During a visit to Ljubljana, European Commissioner for Budget and Administration Johannes Hahn explained to the Prime Minister and the Minister of Finance that Brussels wants to revise the EU’s financial framework due to the rising costs of aid to Ukraine, inflation and borrowing costs.
European Commissioner for Budget and Administration Johannes Hahn is at a meeting with the president of the Slovenian government Robert Golob presented the central reasons for the mid-term review and revision, writes v press release the prime minister’s cabinet.
These include, among others, the inclusion of additional necessary funds to help Ukraine, inflation and its effects on the Union’s expenditure, the rising cost of borrowing to finance the recovery mechanism after the corona crisis due to the rise in interest rates and the idea of establishing a European sovereign fund, which is supposed to be more competitive and the strategic independence of the European economy financed investments in essential technologies (clean technologies, semiconductors, biotechnologies, etc.).
The European Commission should not propose a new tool, but would make the most of the existing structures, while the funds for cohesion and agriculture would remain unchanged, the Prime Minister’s office stated.
According to their claims, Golob agreed that the mid-term review of the multi-annual financial framework should not affect the funds of the members within the cohesion and common agricultural policy. He advocated greater flexibility in the implementation of the aforementioned policies and the Recovery and Resilience Fund. At the same time, he should emphasize that due to the financial aid to Ukraine, resources for the other partners of the union should not be reduced, and he specifically singled out the countries of the Western Balkans.

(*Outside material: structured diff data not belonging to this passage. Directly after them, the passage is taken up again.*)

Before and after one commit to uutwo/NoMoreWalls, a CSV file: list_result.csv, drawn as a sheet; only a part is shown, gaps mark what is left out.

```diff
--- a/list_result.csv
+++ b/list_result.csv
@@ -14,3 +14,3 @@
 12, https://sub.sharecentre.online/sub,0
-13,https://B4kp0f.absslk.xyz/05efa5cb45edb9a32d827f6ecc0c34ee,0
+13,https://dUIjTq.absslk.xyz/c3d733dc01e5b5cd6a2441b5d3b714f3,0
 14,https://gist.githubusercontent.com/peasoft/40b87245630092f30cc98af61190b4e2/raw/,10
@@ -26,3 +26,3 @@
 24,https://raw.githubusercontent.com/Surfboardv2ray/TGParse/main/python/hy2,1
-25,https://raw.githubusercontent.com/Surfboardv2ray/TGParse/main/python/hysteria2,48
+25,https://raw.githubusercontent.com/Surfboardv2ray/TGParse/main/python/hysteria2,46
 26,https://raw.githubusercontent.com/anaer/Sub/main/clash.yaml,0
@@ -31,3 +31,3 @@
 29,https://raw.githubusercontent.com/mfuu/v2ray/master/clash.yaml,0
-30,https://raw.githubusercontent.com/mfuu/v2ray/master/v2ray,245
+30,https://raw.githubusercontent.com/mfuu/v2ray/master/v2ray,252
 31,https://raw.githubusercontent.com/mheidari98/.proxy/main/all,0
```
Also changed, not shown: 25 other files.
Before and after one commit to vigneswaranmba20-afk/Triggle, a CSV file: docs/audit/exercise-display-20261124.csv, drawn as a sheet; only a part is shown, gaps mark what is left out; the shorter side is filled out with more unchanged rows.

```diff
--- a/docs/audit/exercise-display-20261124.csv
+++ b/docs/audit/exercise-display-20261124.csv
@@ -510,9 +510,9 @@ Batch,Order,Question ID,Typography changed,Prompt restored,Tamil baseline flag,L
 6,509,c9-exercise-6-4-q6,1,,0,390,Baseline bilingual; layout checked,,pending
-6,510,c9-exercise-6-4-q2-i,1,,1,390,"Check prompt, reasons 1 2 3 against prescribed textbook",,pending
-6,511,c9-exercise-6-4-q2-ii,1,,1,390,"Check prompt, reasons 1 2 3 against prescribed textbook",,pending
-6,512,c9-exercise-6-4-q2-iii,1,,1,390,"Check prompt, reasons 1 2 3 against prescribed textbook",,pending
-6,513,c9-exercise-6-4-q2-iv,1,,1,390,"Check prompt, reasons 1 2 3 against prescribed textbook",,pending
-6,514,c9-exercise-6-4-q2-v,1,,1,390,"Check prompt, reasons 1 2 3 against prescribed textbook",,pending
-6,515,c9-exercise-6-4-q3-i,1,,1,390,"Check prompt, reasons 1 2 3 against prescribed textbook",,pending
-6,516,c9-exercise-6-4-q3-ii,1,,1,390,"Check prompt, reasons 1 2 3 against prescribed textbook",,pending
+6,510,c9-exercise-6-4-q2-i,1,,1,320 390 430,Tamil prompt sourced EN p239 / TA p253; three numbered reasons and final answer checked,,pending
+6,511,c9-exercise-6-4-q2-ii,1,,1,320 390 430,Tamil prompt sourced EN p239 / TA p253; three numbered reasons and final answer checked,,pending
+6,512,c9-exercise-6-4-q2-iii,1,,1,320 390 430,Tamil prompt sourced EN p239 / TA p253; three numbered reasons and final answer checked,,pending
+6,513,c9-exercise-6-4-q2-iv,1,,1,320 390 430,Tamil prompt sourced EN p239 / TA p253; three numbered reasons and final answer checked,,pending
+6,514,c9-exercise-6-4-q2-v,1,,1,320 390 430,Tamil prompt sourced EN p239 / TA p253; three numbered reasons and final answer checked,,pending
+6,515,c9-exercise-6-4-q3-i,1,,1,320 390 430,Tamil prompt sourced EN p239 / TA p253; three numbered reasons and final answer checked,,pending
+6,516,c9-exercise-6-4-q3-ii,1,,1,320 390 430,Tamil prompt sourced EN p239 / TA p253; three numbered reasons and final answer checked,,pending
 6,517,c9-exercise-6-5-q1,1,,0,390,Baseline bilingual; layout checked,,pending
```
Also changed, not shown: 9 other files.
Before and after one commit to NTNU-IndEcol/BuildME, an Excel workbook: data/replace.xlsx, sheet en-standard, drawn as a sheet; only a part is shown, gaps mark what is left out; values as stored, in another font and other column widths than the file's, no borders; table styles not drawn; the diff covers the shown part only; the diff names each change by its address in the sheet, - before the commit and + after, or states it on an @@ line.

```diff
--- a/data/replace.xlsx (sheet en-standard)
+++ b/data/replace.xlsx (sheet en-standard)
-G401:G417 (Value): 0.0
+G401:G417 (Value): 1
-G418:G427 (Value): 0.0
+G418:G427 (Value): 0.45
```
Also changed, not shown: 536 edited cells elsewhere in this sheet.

Regarding possible new own resources for financing the budget of the European Union, the Prime Minister pointed out the importance of revenues from the EU system for trading greenhouse gas emissions (ETS) for the Slovenian budget, as the mentioned resources represent one of the main sources of financing the green transition in Slovenia.
Boštjančič called on Hahn to understand
The Commissioner from Austria was also received by the Minister of Finance Klemen Boštjančič with the team. Also at this meeting, the main topic was the mid-term review and revision of the multiannual financial framework, which is being prepared by the European Commission.
At the ministry are press release explained that Hahn warned, among other things, of the rising costs for the EU administration due to inflation. Regarding the funds intended for Ukraine, he emphasized that in addition to financing the current needs of the country, which is a victim of Russian aggression, it is also necessary to start thinking about the phase when the post-war reconstruction will take place.
The commissioner and Boštjančič are also expected to touch on the implementation of the plan for recovery and resilience in Slovenia. At the same time, the minister highlighted the importance of greater flexibility in implementation and appealed for the understanding of the European Commission in this regard. He also drew attention to the challenges posed by the reintroduction of fiscal rules in 2024 for countries, including Slovenia. According to the ministry’s predictions, this will also affect the discussions on the mid-term review of the multi-year financial framework.
Regarding the revenues from the greenhouse gas emissions trading scheme, Boštjančič is said to have expressed Slovenia’s reluctance to the proposal to divert a larger share of these funds to the EU budget.
The Commission is expected to prepare the proposal for the mid-term review and revision of the multi-annual financial framework on June 20, and the leaders of the member states and governments are expected to familiarize themselves with it at the EU summit in June.
As can be seen from the starting points for Hahn’s visit to Ljubljana, which are published among government materials, the commission intends to propose more flexibility in the field of cohesion policy. Faster access to funds should be enabled for countries that have difficulties in drawing funds, and a proposal to expand cohesion funds to large companies for green investments is also being prepared.